# INPUT DATA:
----
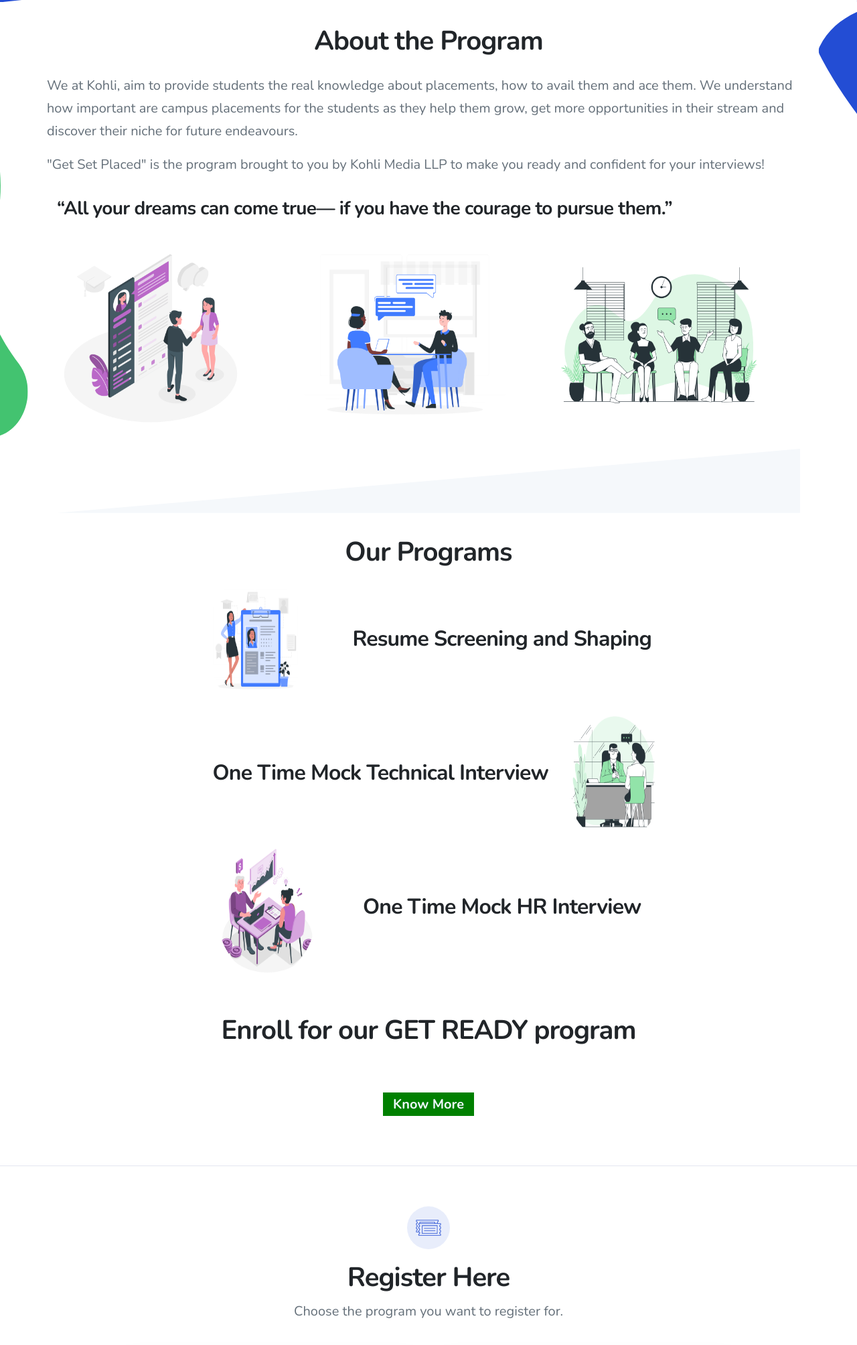
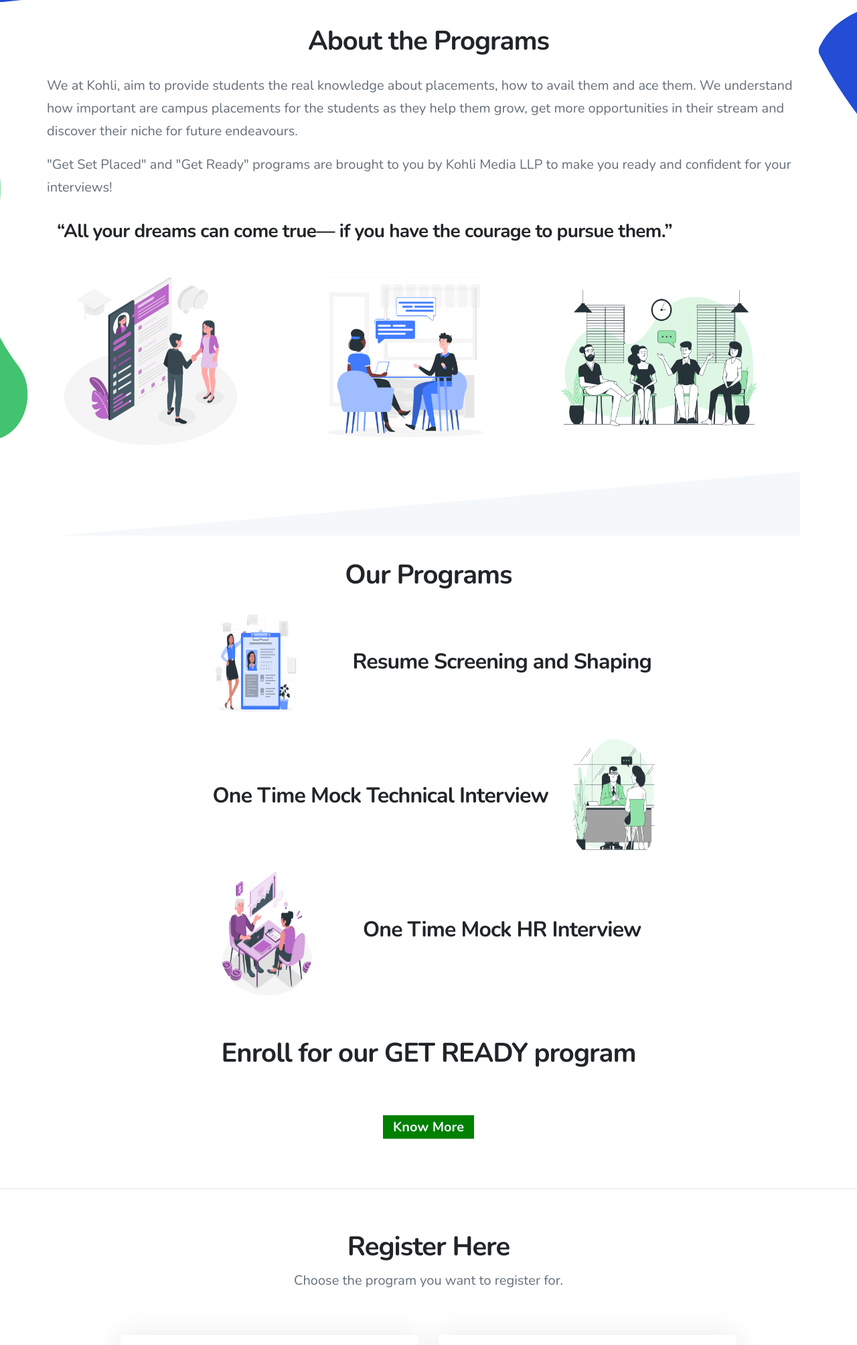
Before and after one commit to Anupriya1202/Kohli-Media-LLP, a plain HTML site: page index.html in a window 1280 px wide. Shown: the part 792-2800 px from the top of the page at 67% size. Drawn offline with nearby package versions, Linux system fonts and the light colour scheme; grey boxes are pictures that could not be loaded.

Commit message:
Add files via upload

```diff
--- a/index.html
+++ b/index.html
@@ -134,10 +134,10 @@
         <!--Row-->
         <div class="row justify-content-between  position-relative align-items-center z-index-2">
          <div class="col-md-15 mb-12 mb-md-0">
-            <h1 class="mb-4">About the Program</h1>
+            <h1 class="mb-4">About the Programs</h1>
             <p class="lead">We at Kohli, aim to provide students the real knowledge about placements, how to avail them and ace them.
              We understand how important are campus placements for the students as they help them grow, get more opportunities in their stream and discover their niche for future endeavours.</p>
-            <p class="lead  mb-0">"Get Set Placed" is the program brought to you by Kohli Media LLP to make you ready and confident for your interviews!</p>
+            <p class="lead  mb-0">"Get Set Placed" and "Get Ready" programs are brought to you by Kohli Media LLP to make you ready and confident for your interviews!</p>
           </div>
           </div>
           <br><h3> “All your dreams can come true—
@@ -250,9 +250,7 @@
         <!--Row-->
        <div class="row">
           <div class="col">
-            <div class="mb-5 pb-5 text-center"> <span class="icon-title icon-bg-dark rounded-circle  mb-3">
-              <img class="icon-title-inner" src="assets/svg/ticket-icon.svg" alt="">
-            </span>
+            <div class="mb-5 pb-5 text-center">
               <h1 class="h1">Register Here</h1>
               <p class="w-md-60 mx-auto mb-0 lead">Choose the program you want to register for.</p>
             </div>
```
----
# ACTION ITEM:
Search the data above and return each line in which "Media" occurs.

# RESPONSE AREA:
Before and after one commit to Anupriya1202/Kohli-Media-LLP, a plain HTML site: page index.html in a window 1280 px wide. Shown: the part 792-2800 px from the top of the page at 67% size. Drawn offline with nearby package versions, Linux system fonts and the light colour scheme; grey boxes are pictures that could not be loaded.
-            <p class="lead  mb-0">"Get Set Placed" is the program brought to you by Kohli Media LLP to make you ready and confident for your interviews!</p>
+            <p class="lead  mb-0">"Get Set Placed" and "Get Ready" programs are brought to you by Kohli Media LLP to make you ready and confident for your interviews!</p>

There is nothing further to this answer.